El Al’s move is another sign that the historic 30 years peace between the two nations is rapidly nearing its end.

A Perilous New Year for Israel

Arutz Sheva reported Sunday, “The president’s refusal to meet Netanyahu during the prime minister’s visit to New York next week was officially ascribed to ‘scheduling’ problems. It would be the first time ever that an American president has not met with a visiting Israeli prime minister.” History is being made—not the kind that Israel appreciates, however.

While in the United States, the Israeli prime minister will also be on a campaign to hopefully galvanize American support for more decisive action against Iran. Whether or not Israel will opt for a unilateral strike against Iran without America’s support is the big question, as Israeli officials continue to warn that time is running out in the race to stop Iran from going nuclear.

Israeli officials have made it clear that they will act with or without American support, if it is deemed necessary to protect their country. But with Hezbollah to the north and Hamas and an increasingly unfriendly Egypt to the south, the odds seem stacked against Israel. Any strike on Iran could spark an outbreak of violence against Israel from virtually all sides.

“Appalling as these consequences might be, however, a nuclear-armed Iran, arguably the most significant terrorist state in the world and which regularly issues threats to annihilate Israel, would be a far worse prospect,” Melanie Phillips wrote. “If America were to join such an attack, however, the terrible risks to Israel would be lessened and the likelihood of destroying Iran’s nuclear program significantly higher” (September 11).

For such a small, isolated and endlessly persecuted country, it is easy to see why Israel earnestly desires American support. Its once best and strongest ally could change the whole situation if it decided to step into the fray.

But, “after Israel had all but said it would refrain from attacking Iran’s nuclear plants if only the president would draw a ‘red line’ in negotiations by threatening force if they failed, Obama had refused on the risible grounds that, according to Hillary Clinton, negotiations were ‘the best approach,’” Melanie Phillips continued.

In response, Netanyahu made a rather pointed speech aimed at the United States’ refusal to draw those red lines.

“The world tells Israel, ‘Wait. There’s still time,’” Netanyahu said last Tuesday. “And I say: ‘Wait for what? Wait until when?’ Those in the international community who refuse to put red lines before Iran don’t have a moral right to place a red light before Israel.”
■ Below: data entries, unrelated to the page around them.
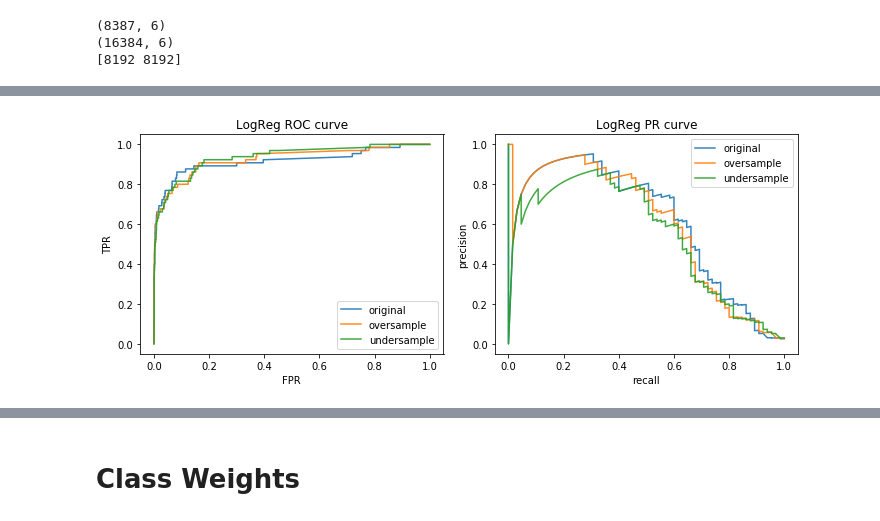
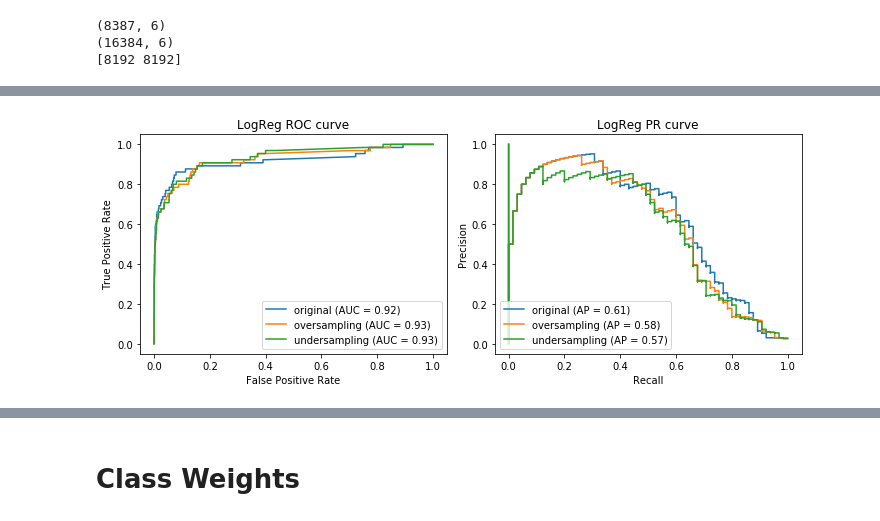
Before and after one commit to amueller/COMS4995-s20, a Jupyter notebook: slides/aml-10-calibration-imbalanced-data/aml-11-resampling-imbalanced-data.ipynb, the cells around one changed output, grey strips where cells are left out. Cells and saved outputs as stored; diff of their text form; code cells hidden in the pictures.

```diff
--- a/slides/aml-10-calibration-imbalanced-data/aml-11-resampling-imbalanced-data.ipynb
+++ b/slides/aml-10-calibration-imbalanced-data/aml-11-resampling-imbalanced-data.ipynb
@@ -127,40 +127,23 @@ scores['test_roc_auc'].mean(), scores['test_average_precision'].mean()
-# %%
-from sklearn.metrics import roc_curve, precision_recall_curve
-oversample_pipe.fit(X_train, y_train)
-probs_oversample = oversample_pipe.predict_proba(X_test)[:, 1]
-fpr_over, tpr_over, _ = roc_curve(y_test, probs_oversample)
-precision_over, recall_over, _ = precision_recall_curve(y_test, probs_oversample)
-
-undersample_pipe.fit(X_train, y_train)
-probs_undersample = undersample_pipe.predict_proba(X_test)[:, 1]
-fpr_under, tpr_under, _ = roc_curve(y_test, probs_undersample)
-precision_under, recall_under, _ = precision_recall_curve(y_test, probs_undersample)
-
-lr = LogisticRegression().fit(X_train, y_train)
-probs_original = lr.predict_proba(X_test)[:, 1]
-fpr_org, tpr_org, _ = roc_curve(y_test, probs_original)
-precision_org, recall_org, _ = precision_recall_curve(y_test, probs_original)
-
-fig, axes = plt.subplots(1, 2, figsize=(10, 4))
-axes[0].plot(fpr_org, tpr_org, label="original", alpha=.9)
-axes[0].plot(fpr_over, tpr_over, label="oversample", alpha=.9)
-axes[0].plot(fpr_under, tpr_under, label="undersample", alpha=.9)
-axes[0].legend()
-axes[0].set_xlabel("FPR")
-axes[0].set_ylabel("TPR")
-axes[0].set_title("LogReg ROC curve")
-
-axes[1].plot(recall_org, precision_org, label="original", alpha=.9)
-axes[1].plot(recall_over, precision_over, label="oversample", alpha=.9)
-axes[1].plot(recall_under, precision_under, label="undersample", alpha=.9)
-axes[1].legend()
-axes[1].set_xlabel("recall")
-axes[1].set_ylabel("precision")
-axes[1].set_title("LogReg PR curve")
-plt.tight_layout()
-plt.savefig("images/curves_logreg.png")
-# %% [output]
-[figure, removed]
+# %%
+from sklearn.metrics import plot_roc_curve, plot_precision_recall_curve
+oversample_pipe.fit(X_train, y_train)
+undersample_pipe.fit(X_train, y_train)
+lr = LogisticRegression().fit(X_train, y_train)
+
+fig, axes = plt.subplots(1, 2, figsize=(10, 4))
+plot_roc_curve(lr, X_test, y_test, name="original", ax=axes[0])
+plot_roc_curve(oversample_pipe, X_test, y_test, name="oversampling", ax=axes[0])
+plot_roc_curve(undersample_pipe, X_test, y_test, name="undersampling", ax=axes[0])
+axes[0].set_title("LogReg ROC curve")
+
+plot_precision_recall_curve(lr, X_test, y_test, name="original", ax=axes[1])
+plot_precision_recall_curve(oversample_pipe, X_test, y_test, name="oversampling", ax=axes[1])
+plot_precision_recall_curve(undersample_pipe, X_test, y_test, name="undersampling", ax=axes[1])
+axes[1].set_title("LogReg PR curve")
+plt.tight_layout()
+plt.savefig("images/curves_logreg.png")
+# %% [output]
+[figure, added]
 # %%
 undersample_pipe_rf = make_imb_pipeline(RandomUnderSampler(), RandomForestClassifier())
 scores = cross_validate(undersample_pipe_rf,
```
Also changed, not shown: parts of 59 cells of this notebook, 6 other files.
The prime minister went on to say: “If Iran knows that there is no deadline, what will it do? Exactly what it’s doing. It’s continuing, without any interference, towards obtaining nuclear weapons capability and from there, nuclear bombs.”

This unprecedented harsh criticism against the United States is likely what sparked Obama’s “scheduling conflict” that might prevent him from meeting with Netanyahu.

After Netanyahu’s shot at Washington in that manner, U.S. Department of State spokeswoman Victoria Nuland retorted that such public spats between the two nations weren’t helpful in solving the Iranian problem. But as Melanie Phillips pointed out, there could hardly be a more public snub than Obama’s refusal to meet with Netanyahu.

This snub is especially strong considering that President Obama is more than happy to host other leaders like Egyptian President Mohammed Morsi, right there in the White House. Now, there is some chance that he will put that off in light of all the problems that we see exploding in the Middle East. But still, what a stark difference between this traditional ally in Israel and some of the others that the White House is quite happy to host.

“Not since its birth six decades ago has Israel been so cast adrift by its closest ally,” Charles Krauthammer wrote for the Washington Post last Friday.

“The Obama policy is a double game: a rhetorical commitment to stopping Iran, yet real-life actions that everyone understands will allow Iran to go nuclear,” he wrote. “Yet at the same time that it does nothing, the administration warns Israel sternly, repeatedly, publicly, even threateningly not to strike the Iranian nuclear program. With zero prospect of his policy succeeding, Obama insists on Israeli inaction, even as Iran races to close the window of opportunity for any successful attack.”